▸ **YOUR INSTRUCTIONS**: What you return must match the listing below exactly.

### TASK MATERIAL

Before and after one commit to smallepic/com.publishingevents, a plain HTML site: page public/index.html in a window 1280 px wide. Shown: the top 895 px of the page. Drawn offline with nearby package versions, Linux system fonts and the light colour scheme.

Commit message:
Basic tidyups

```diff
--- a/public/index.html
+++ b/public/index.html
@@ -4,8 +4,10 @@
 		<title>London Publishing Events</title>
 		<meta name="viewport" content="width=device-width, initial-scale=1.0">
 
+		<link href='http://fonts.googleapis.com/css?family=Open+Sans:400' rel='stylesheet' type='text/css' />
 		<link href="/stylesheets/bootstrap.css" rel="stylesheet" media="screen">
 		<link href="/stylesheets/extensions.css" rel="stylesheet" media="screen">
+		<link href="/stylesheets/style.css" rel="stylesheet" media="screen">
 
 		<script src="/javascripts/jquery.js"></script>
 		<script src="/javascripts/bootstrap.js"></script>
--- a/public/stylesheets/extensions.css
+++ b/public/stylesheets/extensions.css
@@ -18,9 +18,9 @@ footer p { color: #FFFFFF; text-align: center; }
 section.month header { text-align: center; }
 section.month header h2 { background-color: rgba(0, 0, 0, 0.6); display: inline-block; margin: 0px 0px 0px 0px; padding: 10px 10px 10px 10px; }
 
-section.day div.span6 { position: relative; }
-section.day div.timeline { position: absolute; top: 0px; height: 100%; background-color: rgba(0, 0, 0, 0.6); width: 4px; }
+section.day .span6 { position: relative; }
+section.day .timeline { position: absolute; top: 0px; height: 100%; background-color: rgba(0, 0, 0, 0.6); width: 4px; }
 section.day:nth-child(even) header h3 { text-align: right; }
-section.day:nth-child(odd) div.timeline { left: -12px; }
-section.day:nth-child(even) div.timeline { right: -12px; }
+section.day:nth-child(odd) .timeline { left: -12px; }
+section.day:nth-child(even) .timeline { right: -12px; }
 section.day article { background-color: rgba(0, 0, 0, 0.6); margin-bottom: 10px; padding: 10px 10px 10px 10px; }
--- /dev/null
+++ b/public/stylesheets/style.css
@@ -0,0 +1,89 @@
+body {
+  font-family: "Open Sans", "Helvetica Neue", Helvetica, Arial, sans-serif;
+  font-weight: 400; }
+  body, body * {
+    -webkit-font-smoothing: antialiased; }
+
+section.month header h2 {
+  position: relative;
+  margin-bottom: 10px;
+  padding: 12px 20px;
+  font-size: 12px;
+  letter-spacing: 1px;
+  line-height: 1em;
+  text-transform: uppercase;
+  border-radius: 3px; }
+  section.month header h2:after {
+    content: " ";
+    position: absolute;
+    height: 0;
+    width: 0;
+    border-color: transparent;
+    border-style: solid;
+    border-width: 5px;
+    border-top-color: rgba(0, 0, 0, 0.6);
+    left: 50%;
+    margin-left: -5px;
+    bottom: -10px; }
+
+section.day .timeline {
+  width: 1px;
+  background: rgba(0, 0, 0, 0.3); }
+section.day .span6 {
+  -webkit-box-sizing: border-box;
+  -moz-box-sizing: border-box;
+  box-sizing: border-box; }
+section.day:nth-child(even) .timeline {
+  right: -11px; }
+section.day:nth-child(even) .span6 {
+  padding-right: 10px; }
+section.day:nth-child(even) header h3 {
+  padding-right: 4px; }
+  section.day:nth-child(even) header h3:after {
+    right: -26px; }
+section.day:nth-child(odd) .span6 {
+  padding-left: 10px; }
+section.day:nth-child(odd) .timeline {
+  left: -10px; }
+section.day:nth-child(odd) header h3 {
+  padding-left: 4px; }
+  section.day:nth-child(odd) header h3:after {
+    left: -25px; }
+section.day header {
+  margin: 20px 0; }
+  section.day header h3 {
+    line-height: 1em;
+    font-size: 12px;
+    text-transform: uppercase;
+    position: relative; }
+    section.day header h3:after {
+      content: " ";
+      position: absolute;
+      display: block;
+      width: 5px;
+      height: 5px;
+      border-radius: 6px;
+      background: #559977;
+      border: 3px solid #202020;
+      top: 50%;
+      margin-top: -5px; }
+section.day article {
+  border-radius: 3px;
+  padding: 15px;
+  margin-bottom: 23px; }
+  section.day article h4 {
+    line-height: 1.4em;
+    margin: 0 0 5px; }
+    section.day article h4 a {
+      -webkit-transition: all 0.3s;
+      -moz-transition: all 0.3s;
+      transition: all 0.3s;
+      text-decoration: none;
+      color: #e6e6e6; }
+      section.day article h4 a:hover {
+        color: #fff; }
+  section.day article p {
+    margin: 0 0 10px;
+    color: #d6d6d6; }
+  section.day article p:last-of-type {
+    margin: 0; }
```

######

▸ **ANSWER BOX**:
Before and after one commit to smallepic/com.publishingevents, a plain HTML site: page public/index.html in a window 1280 px wide. Shown: the top 895 px of the page. Drawn offline with nearby package versions, Linux system fonts and the light colour scheme.

Commit message:
Basic tidyups

```diff
--- a/public/index.html
+++ b/public/index.html
@@ -4,8 +4,10 @@
 		<title>London Publishing Events</title>
 		<meta name="viewport" content="width=device-width, initial-scale=1.0">
 
+		<link href='http://fonts.googleapis.com/css?family=Open+Sans:400' rel='stylesheet' type='text/css' />
 		<link href="/stylesheets/bootstrap.css" rel="stylesheet" media="screen">
 		<link href="/stylesheets/extensions.css" rel="stylesheet" media="screen">
+		<link href="/stylesheets/style.css" rel="stylesheet" media="screen">
 
 		<script src="/javascripts/jquery.js"></script>
 		<script src="/javascripts/bootstrap.js"></script>
--- a/public/stylesheets/extensions.css
+++ b/public/stylesheets/extensions.css
@@ -18,9 +18,9 @@ footer p { color: #FFFFFF; text-align: center; }
 section.month header { text-align: center; }
 section.month header h2 { background-color: rgba(0, 0, 0, 0.6); display: inline-block; margin: 0px 0px 0px 0px; padding: 10px 10px 10px 10px; }
 
-section.day div.span6 { position: relative; }
-section.day div.timeline { position: absolute; top: 0px; height: 100%; background-color: rgba(0, 0, 0, 0.6); width: 4px; }
+section.day .span6 { position: relative; }
+section.day .timeline { position: absolute; top: 0px; height: 100%; background-color: rgba(0, 0, 0, 0.6); width: 4px; }
 section.day:nth-child(even) header h3 { text-align: right; }
-section.day:nth-child(odd) div.timeline { left: -12px; }
-section.day:nth-child(even) div.timeline { right: -12px; }
+section.day:nth-child(odd) .timeline { left: -12px; }
+section.day:nth-child(even) .timeline { right: -12px; }
 section.day article { background-color: rgba(0, 0, 0, 0.6); margin-bottom: 10px; padding: 10px 10px 10px 10px; }
--- /dev/null
+++ b/public/stylesheets/style.css
@@ -0,0 +1,89 @@
+body {
+  font-family: "Open Sans", "Helvetica Neue", Helvetica, Arial, sans-serif;
+  font-weight: 400; }
+  body, body * {
+    -webkit-font-smoothing: antialiased; }
+
+section.month header h2 {
+  position: relative;
+  margin-bottom: 10px;
+  padding: 12px 20px;
+  font-size: 12px;
+  letter-spacing: 1px;
+  line-height: 1em;
+  text-transform: uppercase;
+  border-radius: 3px; }
+  section.month header h2:after {
+    content: " ";
+    position: absolute;
+    height: 0;
+    width: 0;
+    border-color: transparent;
+    border-style: solid;
+    border-width: 5px;
+    border-top-color: rgba(0, 0, 0, 0.6);
+    left: 50%;
+    margin-left: -5px;
+    bottom: -10px; }
+
+section.day .timeline {
+  width: 1px;
+  background: rgba(0, 0, 0, 0.3); }
+section.day .span6 {
+  -webkit-box-sizing: border-box;
+  -moz-box-sizing: border-box;
+  box-sizing: border-box; }
+section.day:nth-child(even) .timeline {
+  right: -11px; }
+section.day:nth-child(even) .span6 {
+  padding-right: 10px; }
+section.day:nth-child(even) header h3 {
+  padding-right: 4px; }
+  section.day:nth-child(even) header h3:after {
+    right: -26px; }
+section.day:nth-child(odd) .span6 {
+  padding-left: 10px; }
+section.day:nth-child(odd) .timeline {
+  left: -10px; }
+section.day:nth-child(odd) header h3 {
+  padding-left: 4px; }
+  section.day:nth-child(odd) header h3:after {
+    left: -25px; }
+section.day header {
+  margin: 20px 0; }
+  section.day header h3 {
+    line-height: 1em;
+    font-size: 12px;
+    text-transform: uppercase;
+    position: relative; }
+    section.day header h3:after {
+      content: " ";
+      position: absolute;
+      display: block;
+      width: 5px;
+      height: 5px;
+      border-radius: 6px;
+      background: #559977;
+      border: 3px solid #202020;
+      top: 50%;
+      margin-top: -5px; }
+section.day article {
+  border-radius: 3px;
+  padding: 15px;
+  margin-bottom: 23px; }
+  section.day article h4 {
+    line-height: 1.4em;
+    margin: 0 0 5px; }
+    section.day article h4 a {
+      -webkit-transition: all 0.3s;
+      -moz-transition: all 0.3s;
+      transition: all 0.3s;
+      text-decoration: none;
+      color: #e6e6e6; }
+      section.day article h4 a:hover {
+        color: #fff; }
+  section.day article p {
+    margin: 0 0 10px;
+    color: #d6d6d6; }
+  section.day article p:last-of-type {
+    margin: 0; }
```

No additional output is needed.